ASSIGNMENT
Pull every line that includes the word "README" out of the data below and copy it.

RECORDS FOR THIS EXERCISE
================================

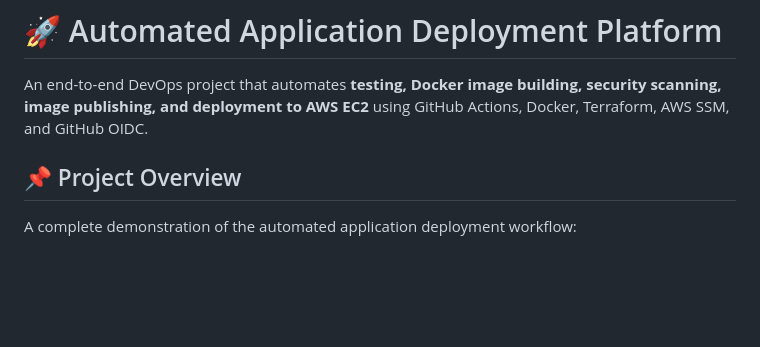
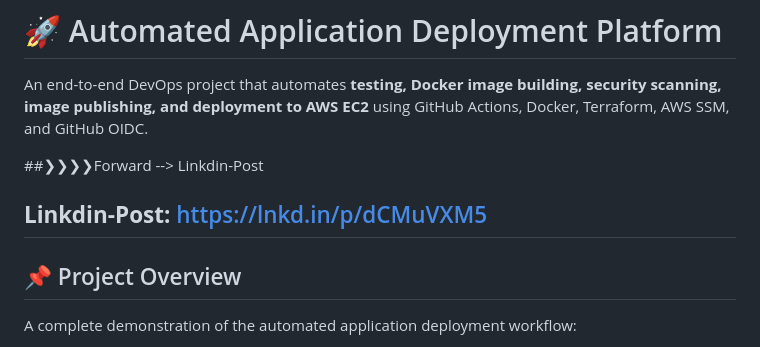
Before and after one commit to tanveerrabbani5/automated-application-deployment, a Markdown page: README.md, the part around the change. Drawn GitHub-style; blank space fills up the shorter version.

Commit message:
Add LinkedIn post link to README
Added LinkedIn post link for project promotion.

```diff
--- a/README.md
+++ b/README.md
@@ -1,6 +1,12 @@
 # 🚀 Automated Application Deployment Platform
 
 An end-to-end DevOps project that automates **testing, Docker image building, security scanning, image publishing, and deployment to AWS EC2** using GitHub Actions, Docker, Terraform, AWS SSM, and GitHub OIDC.
+
+##❯❯❯❯Forward --> Linkdin-Post
+
+**Linkdin-Post:** https://lnkd.in/p/dCMuVXM5
+---
+
 
 ## 📌 Project Overview
 
```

================================

RESPONSE FOR THIS EXERCISE
Before and after one commit to tanveerrabbani5/automated-application-deployment, a Markdown page: README.md, the part around the change. Drawn GitHub-style; blank space fills up the shorter version.
Add LinkedIn post link to README
--- a/README.md
+++ b/README.md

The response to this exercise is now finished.